Top of Dataset entries
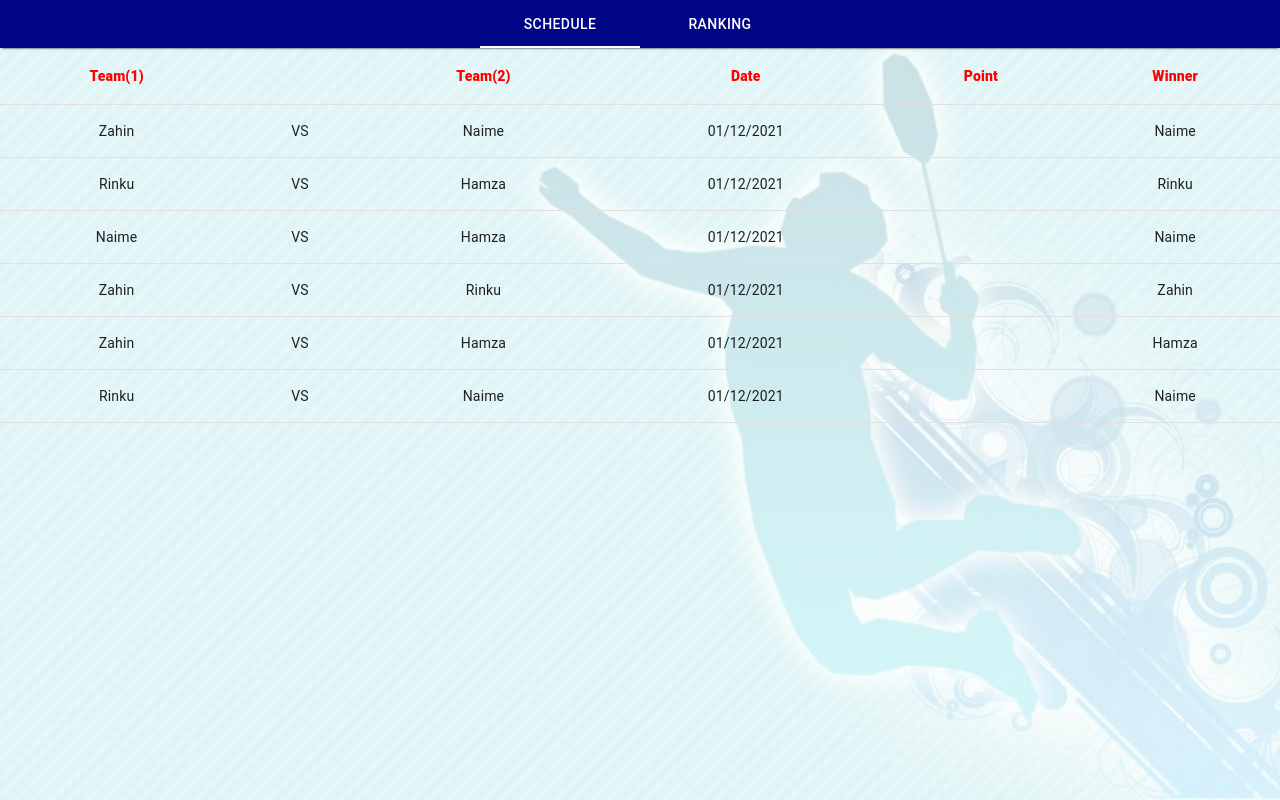
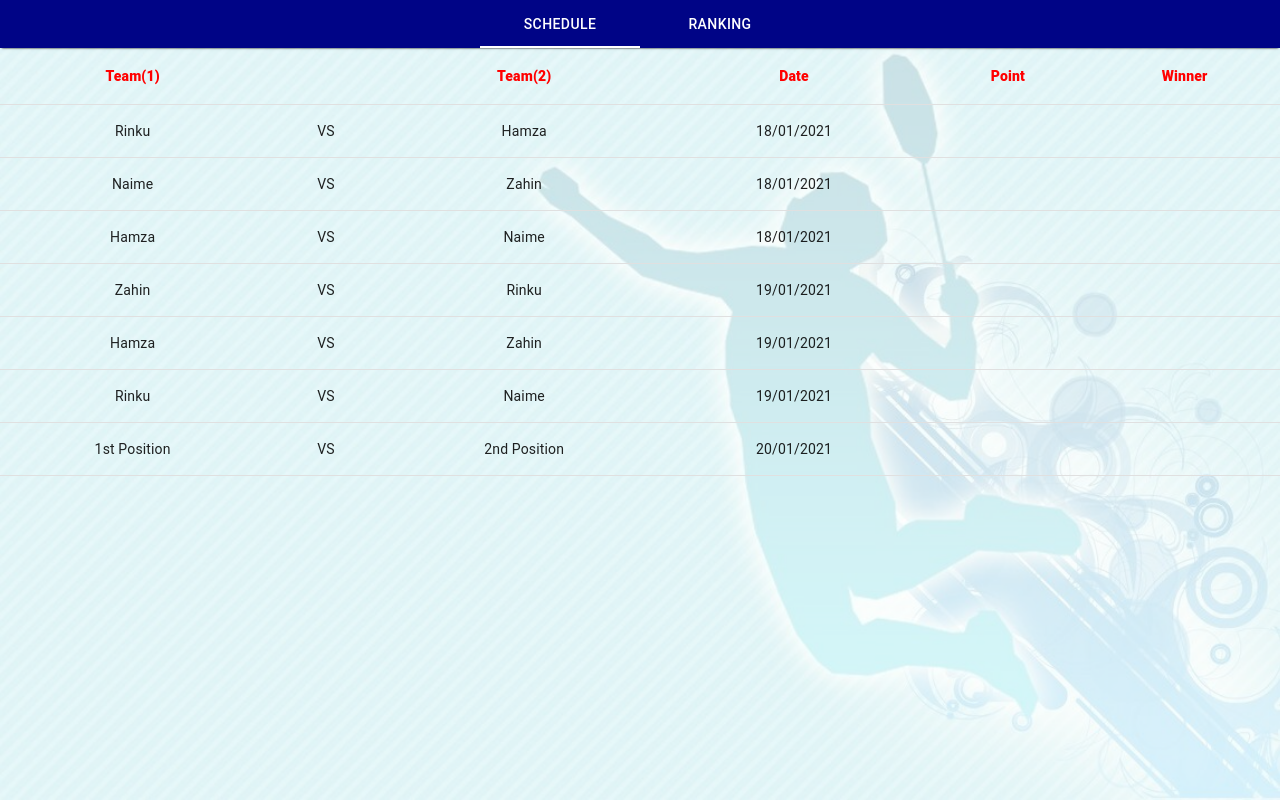
Before and after one commit to zahinafsar/MPMBT, a React (Create React App) app: page / in a window 1280 px wide. Built offline with nearby package versions, Linux system fonts and the light colour scheme.

Commit message:
Update App.js

```diff
--- a/src/App.js
+++ b/src/App.js
@@ -16,12 +16,13 @@ import ListItemAvatar from '@material-ui/core/ListItemAvatar';
 import Divider from '@material-ui/core/Divider';
 
 const rows = [
-  {team1:"Zahin",team2:"Naime",date:"01/12/2021",point:"",winner:"Naime"},
-  {team1:"Rinku",team2:"Hamza",date:"01/12/2021",point:"",winner:"Rinku"},
-  {team1:"Naime",team2:"Hamza",date:"01/12/2021",point:"",winner:"Naime"},
-  {team1:"Zahin",team2:"Rinku",date:"01/12/2021",point:"",winner:"Zahin"},
-  {team1:"Zahin",team2:"Hamza",date:"01/12/2021",point:"",winner:"Hamza"},
-  {team1:"Rinku",team2:"Naime",date:"01/12/2021",point:"",winner:"Naime"}
+  {team1:"Rinku",team2:"Hamza",date:"18/01/2021",point:"",winner:""},
+  {team1:"Naime",team2:"Zahin",date:"18/01/2021",point:"",winner:""},
+  {team1:"Hamza",team2:"Naime",date:"18/01/2021",point:"",winner:""},
+  {team1:"Zahin",team2:"Rinku",date:"19/01/2021",point:"",winner:""},
+  {team1:"Hamza",team2:"Zahin",date:"19/01/2021",point:"",winner:""},
+  {team1:"Rinku",team2:"Naime",date:"19/01/2021",point:"",winner:""},
+  {team1:"1st Position",team2:"2nd Position",date:"20/01/2021",point:"",winner:""},
 ];
 
 function Schedule() {
```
Bottom of Dataset entries
### Task instructions
Please retype the records above exactly, but leave out any pictures.

### Expected answer
Before and after one commit to zahinafsar/MPMBT, a React (Create React App) app: page / in a window 1280 px wide. Built offline with nearby package versions, Linux system fonts and the light colour scheme.

Commit message:
Update App.js

```diff
--- a/src/App.js
+++ b/src/App.js
@@ -16,12 +16,13 @@ import ListItemAvatar from '@material-ui/core/ListItemAvatar';
 import Divider from '@material-ui/core/Divider';
 
 const rows = [
-  {team1:"Zahin",team2:"Naime",date:"01/12/2021",point:"",winner:"Naime"},
-  {team1:"Rinku",team2:"Hamza",date:"01/12/2021",point:"",winner:"Rinku"},
-  {team1:"Naime",team2:"Hamza",date:"01/12/2021",point:"",winner:"Naime"},
-  {team1:"Zahin",team2:"Rinku",date:"01/12/2021",point:"",winner:"Zahin"},
-  {team1:"Zahin",team2:"Hamza",date:"01/12/2021",point:"",winner:"Hamza"},
-  {team1:"Rinku",team2:"Naime",date:"01/12/2021",point:"",winner:"Naime"}
+  {team1:"Rinku",team2:"Hamza",date:"18/01/2021",point:"",winner:""},
+  {team1:"Naime",team2:"Zahin",date:"18/01/2021",point:"",winner:""},
+  {team1:"Hamza",team2:"Naime",date:"18/01/2021",point:"",winner:""},
+  {team1:"Zahin",team2:"Rinku",date:"19/01/2021",point:"",winner:""},
+  {team1:"Hamza",team2:"Zahin",date:"19/01/2021",point:"",winner:""},
+  {team1:"Rinku",team2:"Naime",date:"19/01/2021",point:"",winner:""},
+  {team1:"1st Position",team2:"2nd Position",date:"20/01/2021",point:"",winner:""},
 ];
 
 function Schedule() {
```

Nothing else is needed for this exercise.